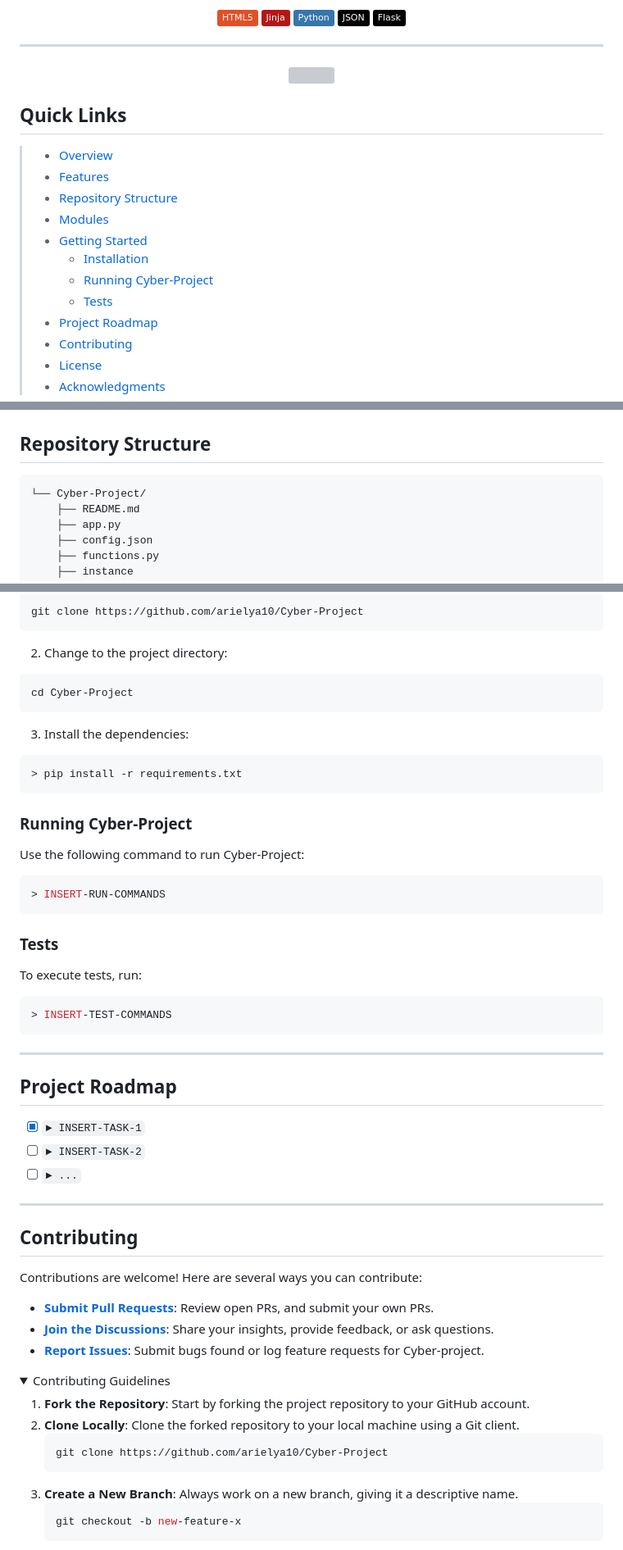
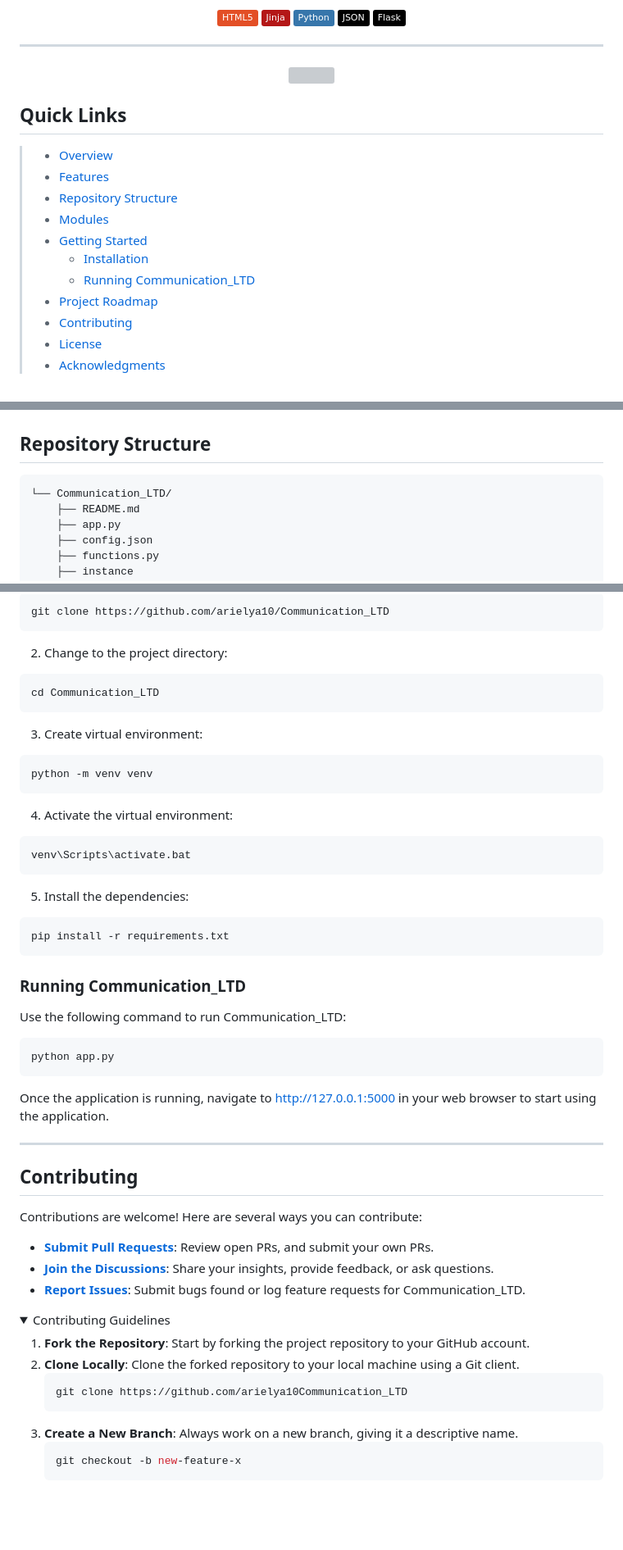
Before and after one commit to arielya10/Communication_LTD, a Markdown page: README.md, 3 parts joined by grey strips. Shown: that part at 82% size. Drawn GitHub-style; folded sections open; badges without logos; blank space fills up the shorter version; grey boxes are pictures that could not be loaded.

````diff
--- a/README.md
+++ b/README.md
@@ -27,8 +27,7 @@
 > - [ Modules](#-modules)
 > - [ Getting Started](#-getting-started)
 >   - [ Installation](#-installation)
->   - [ Running Cyber-Project](#-running-Cyber-Project)
->   - [ Tests](#-tests)
+>   - [ Running Communication_LTD](#-running-Communication_LTD)
 > - [ Project Roadmap](#-project-roadmap)
 > - [ Contributing](#-contributing)
 > - [ License](#-license)
@@ -62,7 +61,7 @@ Communication_LTD is a flask-based cybersecurity application focusing on reliabl
 ##  Repository Structure
 
 ```sh
-└── Cyber-Project/
+└── Communication_LTD/
     ├── README.md
     ├── app.py
     ├── config.json
@@ -130,53 +128,54 @@ Ensure you have the following dependencies installed on your system:
 
 ```sh
-git clone https://github.com/arielya10/Cyber-Project
+git clone https://github.com/arielya10/Communication_LTD
 ```
 
 2. Change to the project directory:
 
 ```sh
-cd Cyber-Project
+cd Communication_LTD
 ```
 
-3. Install the dependencies:
+3. Create virtual environment:
 
 ```sh
-> pip install -r requirements.txt
+python -m venv venv
+```
+4. Activate the virtual environment:
+
+```sh
+venv\Scripts\activate.bat
 ```
 
-###  Running Cyber-Project
-
-Use the following command to run Cyber-Project:
+5. Install the dependencies:
 
 ```sh
-> INSERT-RUN-COMMANDS
+pip install -r requirements.txt
 ```
 
-###  Tests
+###  Running Communication_LTD
 
-To execute tests, run:
+Use the following command to run Communication_LTD:
 
 ```sh
-> INSERT-TEST-COMMANDS
+python app.py
 ```
+Once the application is running, navigate to http://127.0.0.1:5000 in your web browser to start using the application.
+
 
 ---
 
-##  Project Roadmap
 
-- [X] `► INSERT-TASK-1`
-- [ ] `► INSERT-TASK-2`
-- [ ] `► ...`
 
----
+
 
 ##  Contributing
 
 Contributions are welcome! Here are several ways you can contribute:
 
-- **[Submit Pull Requests](https://github.com/arielya10/Cyber-Project/blob/main/CONTRIBUTING.md)**: Review open PRs, and submit your own PRs.
-- **[Join the Discussions](https://github.com/arielya10/Cyber-Project/discussions)**: Share your insights, provide feedback, or ask questions.
-- **[Report Issues](https://github.com/arielya10/Cyber-Project/issues)**: Submit bugs found or log feature requests for Cyber-project.
+- **[Submit Pull Requests](https://github.com/arielya10/Communication_LTD/blob/main/CONTRIBUTING.md)**: Review open PRs, and submit your own PRs.
+- **[Join the Discussions](https://github.com/arielya10/Communication_LTD/discussions)**: Share your insights, provide feedback, or ask questions.
+- **[Report Issues](https://github.com/arielya10/Communication_LTD/issues)**: Submit bugs found or log feature requests for Communication_LTD.
 
 <details closed>
     <summary>Contributing Guidelines</summary>
@@ -184,7 +183,7 @@ Contributions are welcome! Here are several ways you can contribute:
 1. **Fork the Repository**: Start by forking the project repository to your GitHub account.
 2. **Clone Locally**: Clone the forked repository to your local machine using a Git client.
    ```sh
-   git clone https://github.com/arielya10/Cyber-Project
+   git clone https://github.com/arielya10Communication_LTD
    ```
 3. **Create a New Branch**: Always work on a new branch, giving it a descriptive name.
    ```sh
````
Also changed, not shown: other parts of README.md (+14 -15 lines).
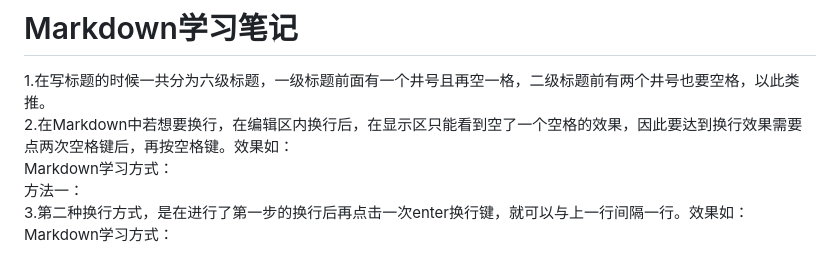
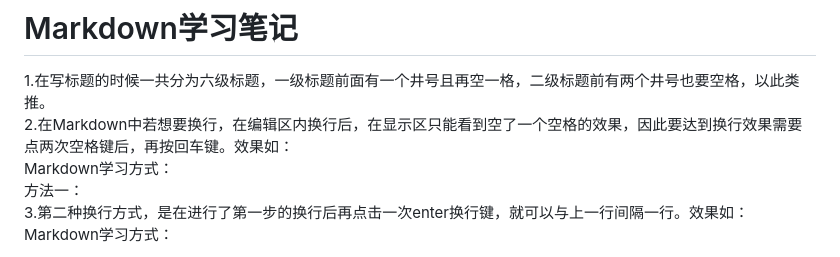
Before and after one commit to lyh0924/Tasks-, a Markdown page: Markdown学习笔记.md, the part around the change. GitHub-like rendering.

```diff
--- a/Markdown学习笔记.md
+++ b/Markdown学习笔记.md
@@ -1,6 +1,6 @@
 # Markdown学习笔记
 1.在写标题的时候一共分为六级标题，一级标题前面有一个井号且再空一格，二级标题前有两个井号也要空格，以此类推。
-2.在Markdown中若想要换行，在编辑区内换行后，在显示区只能看到空了一个空格的效果，因此要达到换行效果需要点两次空格键后，再按空格键。效果如：
+2.在Markdown中若想要换行，在编辑区内换行后，在显示区只能看到空了一个空格的效果，因此要达到换行效果需要点两次空格键后，再按回车键。效果如：
 Markdown学习方式：
 方法一：
 3.第二种换行方式，是在进行了第一步的换行后再点击一次enter换行键，就可以与上一行间隔一行。效果如：
```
_ _ _ _
Search the lines above for the string "README" and copy each line that has it.

**Exercise answer:**
Before and after one commit to arielya10/Communication_LTD, a Markdown page: README.md, 3 parts joined by grey strips. Shown: that part at 82% size. Drawn GitHub-style; folded sections open; badges without logos; blank space fills up the shorter version; grey boxes are pictures that could not be loaded.
--- a/README.md
+++ b/README.md
     ├── README.md
Also changed, not shown: other parts of README.md (+14 -15 lines).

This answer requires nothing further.